So, the experiment began with Saturday finding this mix-up of a familia striding down Grey Street, into Victoria Street, snaking into Madressah Arcade and Kismet Arcade, dodging a million bodies at Victoria Street Market and peeping into the largest mosque in the Southern Hemisphere. Brave people, us. I certainly did not see glitz and glamour. I did see a few old stalwarts in tiny shops fixing clocks and selling bespoke buttons though. My husband used the time to stand and mutter with misty eyes about Jhavery’s shoe shop and Shiraz who worked in Shiraz arcade. Goofy’s name came up a few times. That got the children smiling. A cat burglar was mentioned, some googlies that Amra bowled in Victor Lane, and the swinging hips of Saadiya as she sauntered into the Avalon. I had to pry him off the pavement, and bribe him with a hotdog from Tasty Eats to stop him from sobbing.
Well, looking at my hot and bothered children as they watched the circus that is now Town, I high-fived the air.
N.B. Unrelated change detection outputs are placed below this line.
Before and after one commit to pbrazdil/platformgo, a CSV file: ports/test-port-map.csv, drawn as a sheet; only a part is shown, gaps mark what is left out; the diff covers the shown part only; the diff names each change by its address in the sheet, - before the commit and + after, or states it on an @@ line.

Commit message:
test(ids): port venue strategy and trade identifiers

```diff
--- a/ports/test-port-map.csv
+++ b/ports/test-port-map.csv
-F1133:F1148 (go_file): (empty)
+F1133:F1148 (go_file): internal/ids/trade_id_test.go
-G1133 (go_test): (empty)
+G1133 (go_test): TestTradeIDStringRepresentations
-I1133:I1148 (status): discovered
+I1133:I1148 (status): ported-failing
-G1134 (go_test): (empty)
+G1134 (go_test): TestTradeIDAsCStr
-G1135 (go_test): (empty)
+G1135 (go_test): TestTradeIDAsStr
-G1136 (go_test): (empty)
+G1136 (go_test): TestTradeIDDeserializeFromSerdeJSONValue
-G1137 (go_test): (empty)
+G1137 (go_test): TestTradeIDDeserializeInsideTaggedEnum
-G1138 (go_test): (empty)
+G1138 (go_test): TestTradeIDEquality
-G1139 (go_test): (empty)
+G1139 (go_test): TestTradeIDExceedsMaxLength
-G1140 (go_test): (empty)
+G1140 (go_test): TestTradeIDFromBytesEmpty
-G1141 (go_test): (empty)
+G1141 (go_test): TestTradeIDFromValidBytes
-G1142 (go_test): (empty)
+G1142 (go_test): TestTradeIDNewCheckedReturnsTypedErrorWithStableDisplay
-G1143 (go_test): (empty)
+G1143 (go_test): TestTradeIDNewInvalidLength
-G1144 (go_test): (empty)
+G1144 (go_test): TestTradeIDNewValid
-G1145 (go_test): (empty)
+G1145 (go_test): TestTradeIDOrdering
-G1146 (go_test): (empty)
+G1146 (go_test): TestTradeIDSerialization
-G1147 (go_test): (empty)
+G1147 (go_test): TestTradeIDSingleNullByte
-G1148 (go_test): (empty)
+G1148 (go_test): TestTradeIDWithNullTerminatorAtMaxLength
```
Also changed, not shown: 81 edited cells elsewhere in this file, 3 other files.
Surely, the Canefields would win now.
I was wrong. Sunday saw us dragging the tykes on an hour’s drive into the sugar cane fields, rivers and dongas of my youth. They were not impressed when I had my misty-eyed moments, describing the way we would net shrimps in the river, and run barefoot through a cane fire. Showing them the first school I attended elicited guffaws. I told my husband to stop laughing. It had a huge water tank, and three classrooms. I was losing the war. My seven year old asked if this place had Wi-Fi and I found myself cursing yet another type of Pad in my lifetime. My descriptive demonstrations of the coal stoves, the lanterns, the boreholes and the stinky dam were in vain. I felt at peace. My husband hunted for garachs. My kids screamed their exit.
On the homeward journey from the sugar cane farm to suburbia, which is a place neither of us have grown up in, I realised that all this history will never really matter to these children. Unless we constantly push them to see these places, to read our stories, to meet the old men and women who still hold these places dear in their hearts, all will be lost to a Stadium that began life as a basket but transmogrified into a swinging Circ du Soleil.
Suketu Mehta, in his magnificent novel, Maximum City, describes the Bombay of his birth through the eyes of his child who was born and grew up in New York. He returns to New Mumbai, and laments that his son will never know the pleasures of walking into a neighbour’s flat unannounced for a hefty dinner, and a cuddle from everyone’s grandma. In a linguistic moment of nostalgia, he stands on Manhattan Streets and actually yearns to scream out a colloquial Hindi swear word. I feel his pain.
Yes, tis true indeed. It is Town, or perhaps you have a penchant for calling it Casbah. And yes, those were dirty, filthy cane fields by all standards. People suffered deeply in both places. What matters is that our children will one day look at the ghosts of these places. We will no longer be there to tell them the stories. Who cares if my children are a confused bundle of cane-cutter, shop owner, tinker, tailor, soldier, spy? I just care that they know that these worlds existed and I will tell them about it. Everyday.